▶ [What to produce]: In these entries, tally the lines where "shown" occurs. Respond with only the count.
● ● ● ● ●
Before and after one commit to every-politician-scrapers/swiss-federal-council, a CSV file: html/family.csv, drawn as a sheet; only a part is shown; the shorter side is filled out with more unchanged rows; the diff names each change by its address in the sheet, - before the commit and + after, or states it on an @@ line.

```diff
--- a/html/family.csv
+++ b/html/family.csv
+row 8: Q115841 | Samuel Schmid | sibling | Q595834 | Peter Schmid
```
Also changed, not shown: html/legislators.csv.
● ● ● ● ●
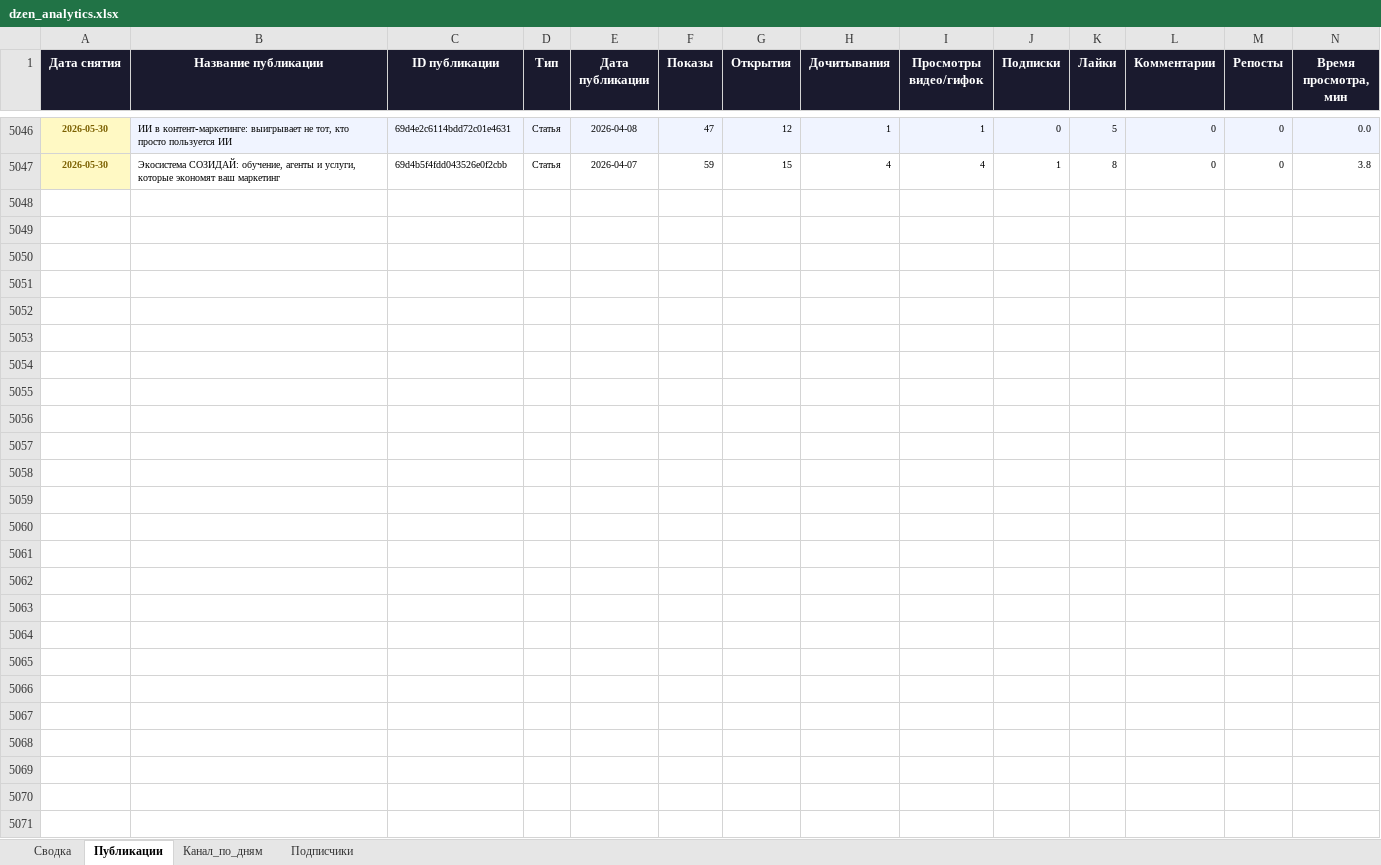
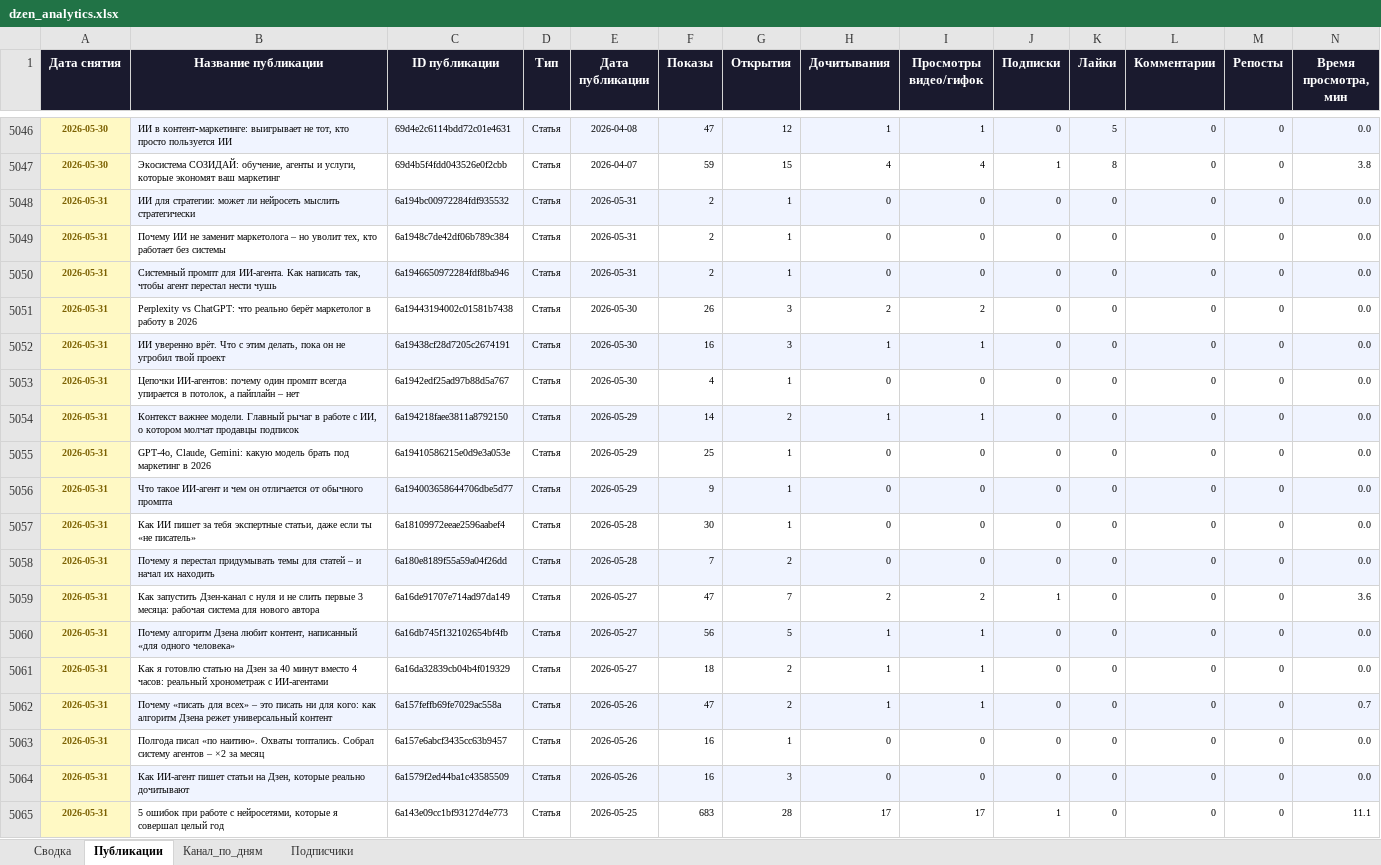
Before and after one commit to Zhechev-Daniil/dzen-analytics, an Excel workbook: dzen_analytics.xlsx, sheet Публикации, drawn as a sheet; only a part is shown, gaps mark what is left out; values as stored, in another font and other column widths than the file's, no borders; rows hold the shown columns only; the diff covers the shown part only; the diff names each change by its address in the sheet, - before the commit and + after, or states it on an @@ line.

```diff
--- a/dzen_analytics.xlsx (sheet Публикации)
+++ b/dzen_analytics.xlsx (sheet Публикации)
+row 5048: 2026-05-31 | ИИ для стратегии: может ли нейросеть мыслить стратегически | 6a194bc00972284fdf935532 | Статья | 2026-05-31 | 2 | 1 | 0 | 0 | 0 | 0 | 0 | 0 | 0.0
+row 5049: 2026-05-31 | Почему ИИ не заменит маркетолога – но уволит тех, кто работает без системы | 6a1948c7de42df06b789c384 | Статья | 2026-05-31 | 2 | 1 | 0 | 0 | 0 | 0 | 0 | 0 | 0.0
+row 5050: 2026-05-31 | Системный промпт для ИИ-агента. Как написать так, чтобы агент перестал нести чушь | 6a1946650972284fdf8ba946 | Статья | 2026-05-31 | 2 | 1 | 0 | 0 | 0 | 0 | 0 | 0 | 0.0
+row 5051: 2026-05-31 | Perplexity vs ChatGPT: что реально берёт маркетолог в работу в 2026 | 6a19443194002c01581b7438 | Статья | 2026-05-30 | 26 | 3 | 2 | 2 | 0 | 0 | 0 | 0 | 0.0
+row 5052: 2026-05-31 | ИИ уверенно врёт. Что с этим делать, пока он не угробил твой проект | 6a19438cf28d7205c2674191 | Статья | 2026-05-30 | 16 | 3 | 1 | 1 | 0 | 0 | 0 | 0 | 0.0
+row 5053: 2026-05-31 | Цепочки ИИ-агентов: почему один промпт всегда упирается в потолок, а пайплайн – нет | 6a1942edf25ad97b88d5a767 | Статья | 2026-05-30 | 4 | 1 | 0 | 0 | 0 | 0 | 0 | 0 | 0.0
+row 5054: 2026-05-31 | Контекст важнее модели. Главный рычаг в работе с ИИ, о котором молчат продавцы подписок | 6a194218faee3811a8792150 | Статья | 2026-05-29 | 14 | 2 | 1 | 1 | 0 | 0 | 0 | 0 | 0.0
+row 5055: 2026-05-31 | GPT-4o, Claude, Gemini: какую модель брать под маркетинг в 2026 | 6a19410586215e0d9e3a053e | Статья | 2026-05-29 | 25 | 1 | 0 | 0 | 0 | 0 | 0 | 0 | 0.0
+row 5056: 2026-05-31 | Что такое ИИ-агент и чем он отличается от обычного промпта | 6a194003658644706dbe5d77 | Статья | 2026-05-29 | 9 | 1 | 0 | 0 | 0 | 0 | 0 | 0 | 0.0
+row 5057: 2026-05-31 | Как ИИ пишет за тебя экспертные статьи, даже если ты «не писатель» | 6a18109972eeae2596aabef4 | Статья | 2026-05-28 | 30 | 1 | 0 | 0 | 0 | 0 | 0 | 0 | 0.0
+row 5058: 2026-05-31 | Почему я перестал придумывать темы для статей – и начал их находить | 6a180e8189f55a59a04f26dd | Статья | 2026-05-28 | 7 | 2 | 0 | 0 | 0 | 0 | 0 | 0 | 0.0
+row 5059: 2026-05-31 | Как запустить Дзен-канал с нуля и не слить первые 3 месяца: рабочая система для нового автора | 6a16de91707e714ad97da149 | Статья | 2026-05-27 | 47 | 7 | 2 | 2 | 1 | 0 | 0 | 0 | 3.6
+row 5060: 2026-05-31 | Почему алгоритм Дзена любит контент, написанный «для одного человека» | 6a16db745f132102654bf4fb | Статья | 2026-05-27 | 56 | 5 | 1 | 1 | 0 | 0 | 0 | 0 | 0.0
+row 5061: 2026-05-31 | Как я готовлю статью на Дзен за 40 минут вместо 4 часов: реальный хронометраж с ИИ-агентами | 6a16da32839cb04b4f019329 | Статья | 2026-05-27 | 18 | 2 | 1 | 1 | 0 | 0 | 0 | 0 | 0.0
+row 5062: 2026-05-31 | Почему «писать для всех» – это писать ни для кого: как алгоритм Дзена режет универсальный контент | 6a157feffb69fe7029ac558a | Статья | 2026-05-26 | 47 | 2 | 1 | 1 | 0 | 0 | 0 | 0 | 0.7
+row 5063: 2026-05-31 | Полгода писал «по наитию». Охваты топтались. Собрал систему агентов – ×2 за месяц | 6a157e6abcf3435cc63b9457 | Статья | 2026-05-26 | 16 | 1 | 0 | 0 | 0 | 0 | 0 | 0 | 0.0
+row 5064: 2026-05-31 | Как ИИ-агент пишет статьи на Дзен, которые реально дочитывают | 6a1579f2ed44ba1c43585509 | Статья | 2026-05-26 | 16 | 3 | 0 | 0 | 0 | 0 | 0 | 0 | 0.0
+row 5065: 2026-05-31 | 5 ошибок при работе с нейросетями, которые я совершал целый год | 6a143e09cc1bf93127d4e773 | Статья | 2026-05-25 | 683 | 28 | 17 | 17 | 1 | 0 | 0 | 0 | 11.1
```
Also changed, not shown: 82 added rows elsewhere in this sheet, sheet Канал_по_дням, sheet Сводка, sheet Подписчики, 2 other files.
● ● ● ● ●
▶ [Response area]: 4